Looking at the sky is the act of a visionary. Raising your head, measuring the distance, that sense of inter-connectedness as you imagine all those other places you could be at that same time, if you just had made some different choices, or been given a different set of circumstances. Not to say that you aren’t happy where you are.
I’m at a crayfish party by the lake. Around the long table, friends and neighbours are toasting and singing, happily devouring those red, shining bodies and piling up their empty husks in rows on their plates. I don’t know what makes me look up from the carnage, but I do, and the sky looks strange and beautiful and lit from behind, like the adularescence of an indian moonstone. And I realise that the sun is setting behind the clouds, creating this effect, a little earlier each day. There’s a coolness in the air that speaks of seasons changing.
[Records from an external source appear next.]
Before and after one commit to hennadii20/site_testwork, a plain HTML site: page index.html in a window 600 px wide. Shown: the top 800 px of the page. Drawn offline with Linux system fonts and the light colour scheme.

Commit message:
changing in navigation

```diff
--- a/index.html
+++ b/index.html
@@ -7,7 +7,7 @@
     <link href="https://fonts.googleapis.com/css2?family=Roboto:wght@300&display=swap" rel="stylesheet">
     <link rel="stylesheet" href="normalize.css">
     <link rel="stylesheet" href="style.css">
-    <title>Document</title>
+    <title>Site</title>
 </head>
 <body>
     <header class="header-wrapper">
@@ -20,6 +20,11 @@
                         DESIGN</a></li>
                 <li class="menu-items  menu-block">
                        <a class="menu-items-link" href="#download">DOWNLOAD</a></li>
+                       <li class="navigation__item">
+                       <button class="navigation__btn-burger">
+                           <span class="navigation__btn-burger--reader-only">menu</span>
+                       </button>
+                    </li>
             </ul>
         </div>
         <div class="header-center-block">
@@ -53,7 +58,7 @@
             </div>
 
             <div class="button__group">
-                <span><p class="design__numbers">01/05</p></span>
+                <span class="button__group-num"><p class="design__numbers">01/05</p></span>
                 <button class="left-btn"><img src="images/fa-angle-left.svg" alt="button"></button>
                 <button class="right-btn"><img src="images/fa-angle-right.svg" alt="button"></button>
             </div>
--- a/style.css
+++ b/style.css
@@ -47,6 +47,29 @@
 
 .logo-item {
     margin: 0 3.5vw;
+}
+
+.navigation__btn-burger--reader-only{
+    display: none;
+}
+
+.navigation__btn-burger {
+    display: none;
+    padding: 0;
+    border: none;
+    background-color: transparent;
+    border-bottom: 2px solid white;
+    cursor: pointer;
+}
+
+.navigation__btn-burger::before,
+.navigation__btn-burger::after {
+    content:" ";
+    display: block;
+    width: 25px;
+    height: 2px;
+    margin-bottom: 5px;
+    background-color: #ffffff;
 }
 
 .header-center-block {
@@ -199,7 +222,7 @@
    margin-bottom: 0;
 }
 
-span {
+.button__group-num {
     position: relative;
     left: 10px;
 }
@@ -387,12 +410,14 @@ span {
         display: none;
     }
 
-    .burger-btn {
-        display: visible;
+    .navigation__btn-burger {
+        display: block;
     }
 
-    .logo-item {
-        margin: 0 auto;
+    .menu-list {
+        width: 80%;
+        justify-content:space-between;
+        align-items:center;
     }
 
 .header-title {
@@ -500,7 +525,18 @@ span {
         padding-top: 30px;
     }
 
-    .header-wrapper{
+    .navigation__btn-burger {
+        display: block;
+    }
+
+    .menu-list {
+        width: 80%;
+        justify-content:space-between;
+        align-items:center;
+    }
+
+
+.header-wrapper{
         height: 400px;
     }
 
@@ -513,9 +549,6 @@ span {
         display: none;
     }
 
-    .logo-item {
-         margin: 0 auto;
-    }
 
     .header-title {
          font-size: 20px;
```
Later it starts to rain. First, just a drop or two, but then an almost monsoon-like shower. The table is hurriedly cleared from plates and food and glasses and cutlery and empty bottles and trash and that one person who never stops drinking when he should and it’s amazing that everything somehow gets back to the place it belongs. More or less, at least.
The rain is cold on my skin, but the lake is still warm when I step into it. The water is darker than black. I’m floating on my back looking up at the sky that set a few hours ago. It’s a strange sensation. It feels as if I’m suspended from some high point, looking down into some universe rather than the other way around. I guess it all depends on your point of view.
Back inside, I pull down the blinds, but keep a window open. Through it, I hear the rain.
A last sketch
Can you hear it?
I won't say goodbye
Times like these